I don’t have a strong view on that matter, but I thought it would be helpful to read the memo itself to divine an answer. If you want to read it yourself, you can find it here.

Rehnquist opens the most substantive portion of the memo with an argument that looks familiar to constitutional scholars today:

In these cases now before the Court, the Court is, as [John] Davis suggested, being asked to read its own sociological views into the Constitution. Urging a view palpably at variance with precedent and probably with legislative history, appellants seek to convince the Court of the moral wrongness of the treatment they are receiving. I would suggest that this is a question the Court need never reach; for regardless of the Justice’s individual views on the merits of segregation, it quite clearly is not one of those extreme cases which commands intervention from one of any conviction.

It ends on an interesting note that also displays his matter-of-fact style mixed with a hint of flair that would become a hallmark of his thirty-three year tenure on the Court:

I realize that it is an unpopular and unhumanitarian position, for which I have been excoriated by “liberal” colleagyes, but I think Plessy v. Ferguson was right and should be re-affirmed. If the fourteenth Amendment did not enact Spencer’s Social Statios, it just as surely did not enact Myrddahl’s American Dilemna.

After reading the memo, I get the impression that it truly reflected his views. The style is clearly personal and the informal tone makes it seem more likely that Rehnquist was free to write what he truly felt. That said, its hard to glean anything from a two-page memo. Consider this mystery unsolved.


4 Responses to “Vintage SCOTUS: William Rehnquist’s Memo to Justice Jackson Regarding Brown v. Board of Education”

  1. 1 Ralph

    “Mystery” as to Rehnquist’s personal views “unsolved”? He writes at the very end that “I believe Plessy v. Ferguson was right.” What more do you need?

  2. 2 yaron

    The man was a bigt antisamite and bed supreme curt chief.

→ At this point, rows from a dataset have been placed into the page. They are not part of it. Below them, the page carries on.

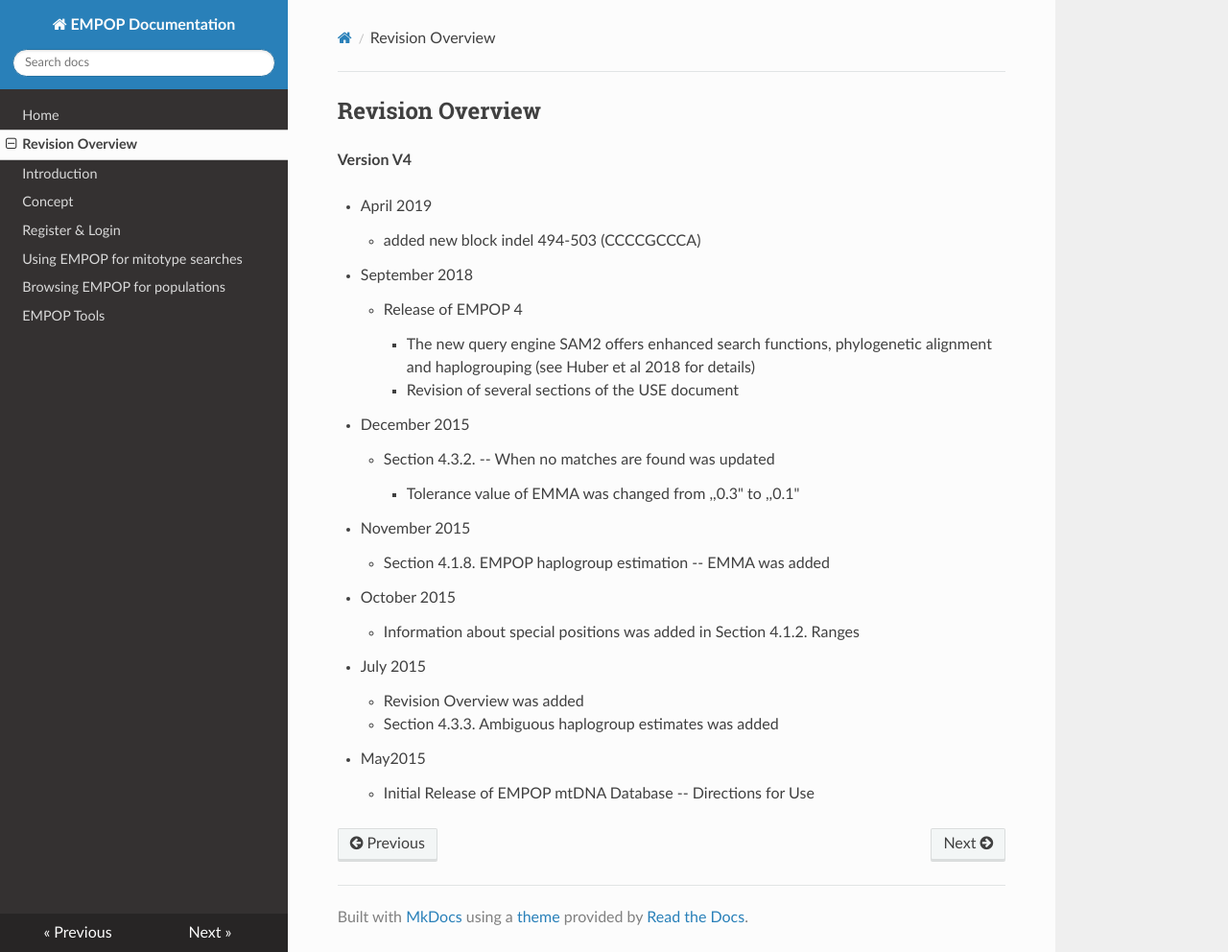
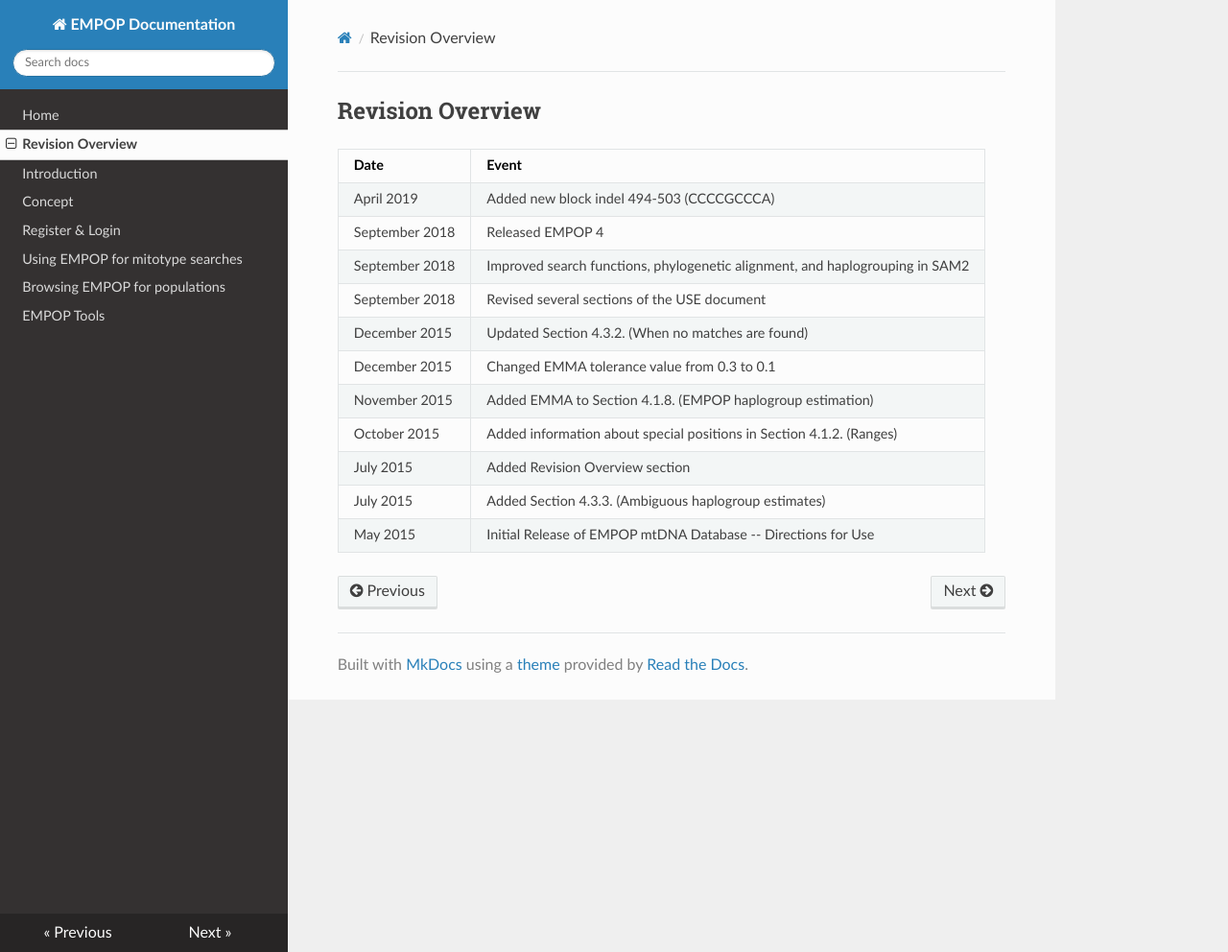
Before and after one commit to gmitirol/empop-use, an MkDocs documentation site: the page built from docs/revisions.md, in a window 1280 px wide and 992 px high. Shown: the whole window at 96% size. Built offline with MkDocs 1.6.1, drawn with Linux system fonts in a browser that asks for light colours; nearby versions of some CDN libraries.

Commit message:
Update revisions.md

```diff
--- a/docs/revisions.md
+++ b/docs/revisions.md
@@ -1,42 +1,14 @@
 ## **Revision Overview**
-
-**Version V4**
-
--   April 2019
-
-    -   added new block indel 494-503 (CCCCGCCCA)
-
--   September 2018
-
-    -   Release of EMPOP 4
-
-        -   The new query engine SAM2 offers enhanced search functions,
-            phylogenetic alignment and haplogrouping (see Huber et al
-            2018 for details)
-
-        -   Revision of several sections of the USE document
-
--   December 2015
-
-    -   Section 4.3.2. -- When no matches are found was updated
-
-        -   Tolerance value of EMMA was changed from ,,0.3" to ,,0.1"
-
--   November 2015
-
-    -   Section 4.1.8. EMPOP haplogroup estimation -- EMMA was added
-
--   October 2015
-
-    -   Information about special positions was added in Section 4.1.2.
-        Ranges
-
--   July 2015
-
-    -   Revision Overview was added
-
-    -   Section 4.3.3. Ambiguous haplogroup estimates was added
-
--   May2015
-
-    -   Initial Release of EMPOP mtDNA Database -- Directions for Use
+| Date | Event |
+|---|---|
+| April 2019 | Added new block indel 494-503 (CCCCGCCCA) |
+| September 2018 | Released EMPOP 4 |
+| September 2018 | Improved search functions, phylogenetic alignment, and haplogrouping in SAM2 |
+| September 2018 | Revised several sections of the USE document |
+| December 2015 | Updated Section 4.3.2. (When no matches are found) |
+| December 2015 | Changed EMMA tolerance value from 0.3 to 0.1 |
+| November 2015 | Added EMMA to Section 4.1.8. (EMPOP haplogroup estimation) |
+| October 2015 | Added information about special positions in Section 4.1.2. (Ranges) |
+| July 2015 | Added Revision Overview section |
+| July 2015 | Added Section 4.3.3. (Ambiguous haplogroup estimates) |
+| May 2015 | Initial Release of EMPOP mtDNA Database -- Directions for Use |
```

We are better nation with out him!

  3. 3 Alex D.

    Given that he also wrote a memo to Barry Goldwater in 1964 that called the Civil Rights Act unconstitutional and mimicked arguments of Southern apologists for segregation (see Perlstein on Goldwater and Leuchtenberg, the White House Looks South), I don’t think there’s any mystery to his views of the Federal Governments role in fighting segregation and racial discrimination.

  1. 1 Rehnquist: Uphold Plessy - US Message Board - Political Discussion Forum

Enter your email address to subscribe to this blog and receive notifications of new posts by email.

Categories

Random Posts

  • Measuring Justice Sotomayor's Liberal Bona Fides: Justice Sotomayor has completed two years on the Supreme Court and, as she begins her third, it seems like an appropriate time to take an in...
  • Uninterrupted Distributions Count for OT10 Cases: Docket pages for each case at the Supreme Court list when a case is distributed for a given conference and, therefore, up for consideration....
  • Updated Term Stats: Term Index Vote Breakdown Vote Breakdown Stats --- You can see from the Term Index that Justice Stevens is the most likely author of...
  • Final Term Index: Here is the final Term Index for October Term 2009. OT09_term_index_final
  • Predicting the April Sitting: I run into the exact same debate every year around mid-January: which cases will be heard during the current term and which will be pushed o...